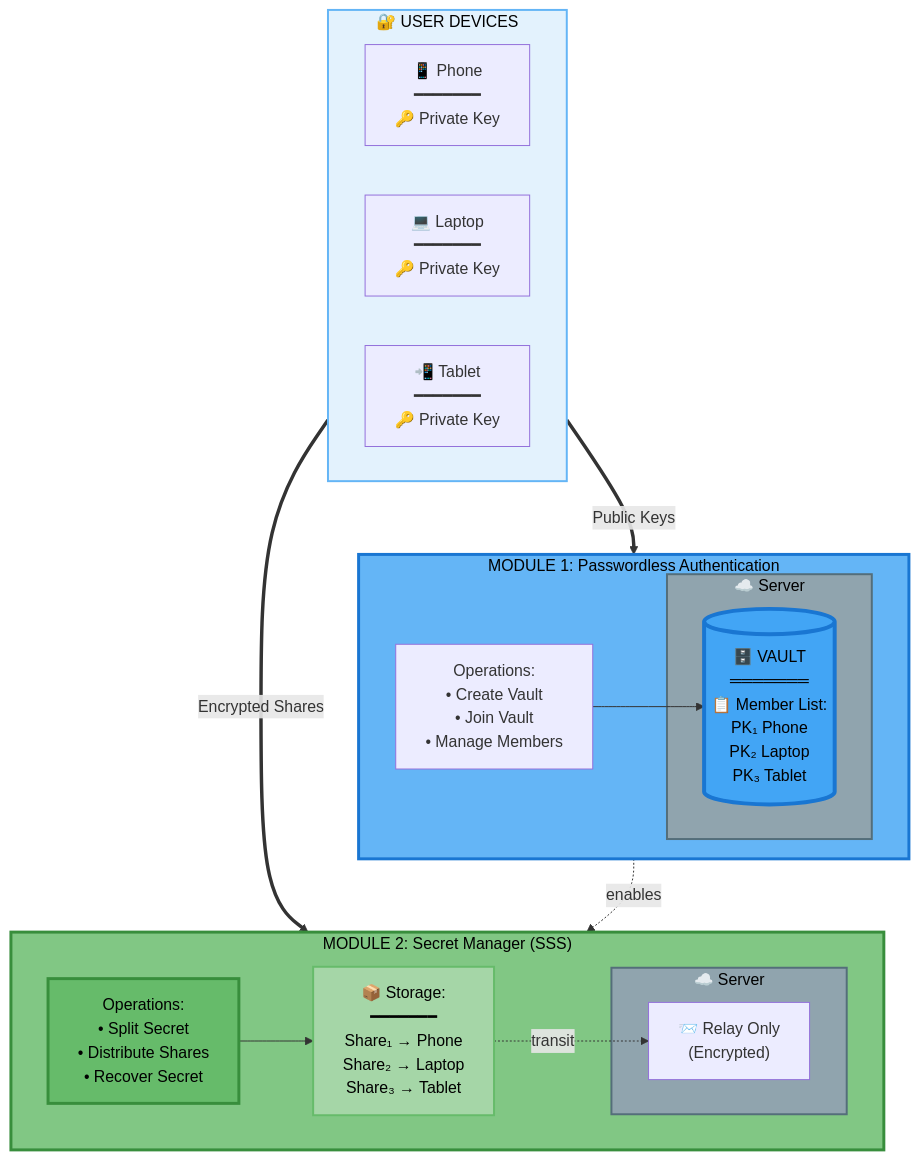
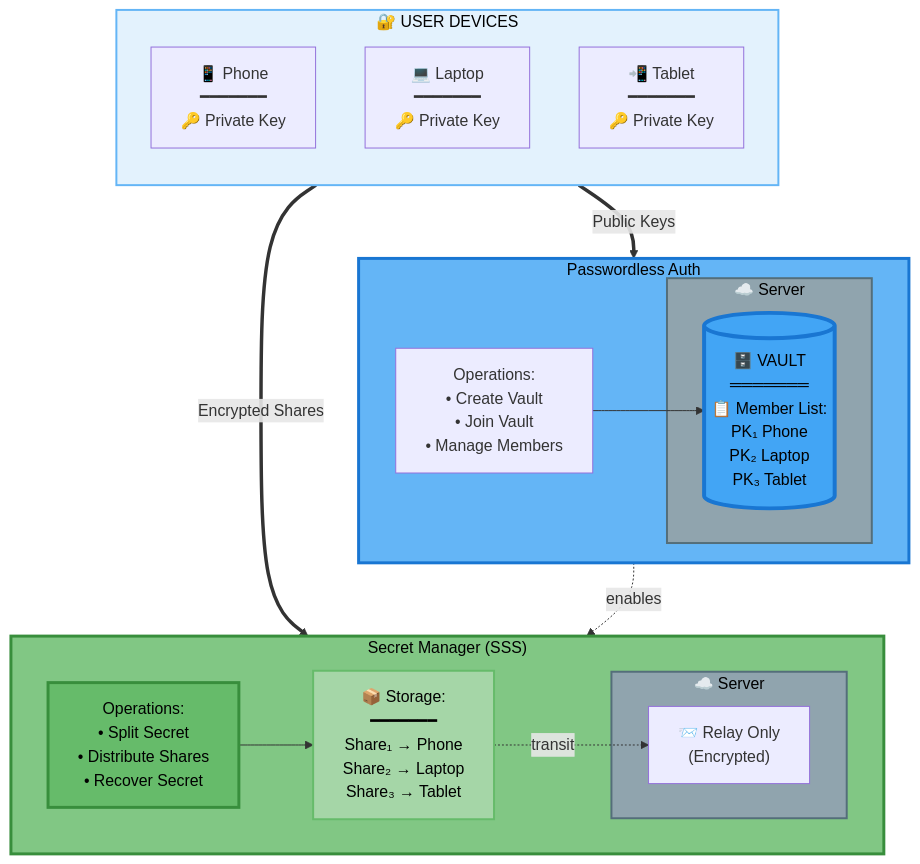
Before and after one commit to meta-secret/meta-secret-core: the second of 12 diagrams in docs/meta-secret-technical-presentation.md, drawn with Mermaid.

Commit message:
Refactor flowchart and module titles in presentation
Updated the flowchart structure and module titles in the technical presentation.

````diff
--- a/docs/meta-secret-technical-presentation.md
+++ b/docs/meta-secret-technical-presentation.md
@@ -181,50 +181,50 @@
 ```mermaid
 flowchart TB
     subgraph LAYER1["🔐 USER DEVICES"]
-        direction LR
+        direction TB
         D1["📱 Phone<br/>━━━━━━━<br/>🔑 Private Key"]
         D2["💻 Laptop<br/>━━━━━━━<br/>🔑 Private Key"]
         D3["📲 Tablet<br/>━━━━━━━<br/>🔑 Private Key"]
     end
     
-    subgraph LAYER2["MODULE 1: Passwordless Authentication"]
+    subgraph LAYER2["Passwordless Auth"]
         direction LR
         
         ACTIONS1["Operations:<br/>• Create Vault<br/>• Join Vault<br/>• Manage Members"]
         
         subgraph SRV1["☁️ Server"]
             VAULT[("🗄️ VAULT<br/>═══════<br/>📋 Member List:<br/>PK₁ Phone<br/>PK₂ Laptop<br/>PK₃ Tablet")]
         end
         
         ACTIONS1 --> VAULT
     end
     
-    subgraph LAYER3["MODULE 2: Secret Manager (SSS)"]
+    subgraph LAYER3["Secret Manager (SSS)"]
         direction LR
         
         SPLIT["Operations:<br/>• Split Secret<br/>• Distribute Shares<br/>• Recover Secret"]
         
         SHARES["📦 Storage:<br/>━━━━━━━<br/>Share₁ → Phone<br/>Share₂ → Laptop<br/>Share₃ → Tablet"]
         
         subgraph SRV2["☁️ Server"]
             RELAY["📨 Relay Only<br/>(Encrypted)"]
         end
         
         SPLIT --> SHARES
         SHARES -.->|transit| RELAY
     end
     
     LAYER1 ==>|Public Keys| LAYER2
     LAYER1 ==>|Encrypted Shares| LAYER3
     
     LAYER2 -.->|enables| LAYER3
     
     style VAULT fill:#42a5f5,color:#000,stroke:#1976d2,stroke-width:4px
     style SPLIT fill:#66bb6a,color:#000,stroke:#388e3c,stroke-width:3px
     style LAYER1 fill:#e3f2fd,stroke:#64b5f6,stroke-width:2px,color:#000
     style LAYER2 fill:#64b5f6,color:#000,stroke:#1976d2,stroke-width:3px
     style LAYER3 fill:#81c784,color:#000,stroke:#388e3c,stroke-width:3px
     style SRV1 fill:#90a4ae,color:#000,stroke:#546e7a,stroke-width:2px
     style SRV2 fill:#90a4ae,color:#000,stroke:#546e7a,stroke-width:2px
     style SHARES fill:#a5d6a7,color:#000,stroke:#66bb6a,stroke-width:2px
 ```
````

### Exercise goal
Please print every record exactly as written, without the pictures.

### Reply
Before and after one commit to meta-secret/meta-secret-core: the second of 12 diagrams in docs/meta-secret-technical-presentation.md, drawn with Mermaid.

Commit message:
Refactor flowchart and module titles in presentation
Updated the flowchart structure and module titles in the technical presentation.

````diff
--- a/docs/meta-secret-technical-presentation.md
+++ b/docs/meta-secret-technical-presentation.md
@@ -181,50 +181,50 @@
 ```mermaid
 flowchart TB
     subgraph LAYER1["🔐 USER DEVICES"]
-        direction LR
+        direction TB
         D1["📱 Phone<br/>━━━━━━━<br/>🔑 Private Key"]
         D2["💻 Laptop<br/>━━━━━━━<br/>🔑 Private Key"]
         D3["📲 Tablet<br/>━━━━━━━<br/>🔑 Private Key"]
     end
     
-    subgraph LAYER2["MODULE 1: Passwordless Authentication"]
+    subgraph LAYER2["Passwordless Auth"]
         direction LR
         
         ACTIONS1["Operations:<br/>• Create Vault<br/>• Join Vault<br/>• Manage Members"]
         
         subgraph SRV1["☁️ Server"]
             VAULT[("🗄️ VAULT<br/>═══════<br/>📋 Member List:<br/>PK₁ Phone<br/>PK₂ Laptop<br/>PK₃ Tablet")]
         end
         
         ACTIONS1 --> VAULT
     end
     
-    subgraph LAYER3["MODULE 2: Secret Manager (SSS)"]
+    subgraph LAYER3["Secret Manager (SSS)"]
         direction LR
         
         SPLIT["Operations:<br/>• Split Secret<br/>• Distribute Shares<br/>• Recover Secret"]
         
         SHARES["📦 Storage:<br/>━━━━━━━<br/>Share₁ → Phone<br/>Share₂ → Laptop<br/>Share₃ → Tablet"]
         
         subgraph SRV2["☁️ Server"]
             RELAY["📨 Relay Only<br/>(Encrypted)"]
         end
         
         SPLIT --> SHARES
         SHARES -.->|transit| RELAY
     end
     
     LAYER1 ==>|Public Keys| LAYER2
     LAYER1 ==>|Encrypted Shares| LAYER3
     
     LAYER2 -.->|enables| LAYER3
     
     style VAULT fill:#42a5f5,color:#000,stroke:#1976d2,stroke-width:4px
     style SPLIT fill:#66bb6a,color:#000,stroke:#388e3c,stroke-width:3px
     style LAYER1 fill:#e3f2fd,stroke:#64b5f6,stroke-width:2px,color:#000
     style LAYER2 fill:#64b5f6,color:#000,stroke:#1976d2,stroke-width:3px
     style LAYER3 fill:#81c784,color:#000,stroke:#388e3c,stroke-width:3px
     style SRV1 fill:#90a4ae,color:#000,stroke:#546e7a,stroke-width:2px
     style SRV2 fill:#90a4ae,color:#000,stroke:#546e7a,stroke-width:2px
     style SHARES fill:#a5d6a7,color:#000,stroke:#66bb6a,stroke-width:2px
 ```
````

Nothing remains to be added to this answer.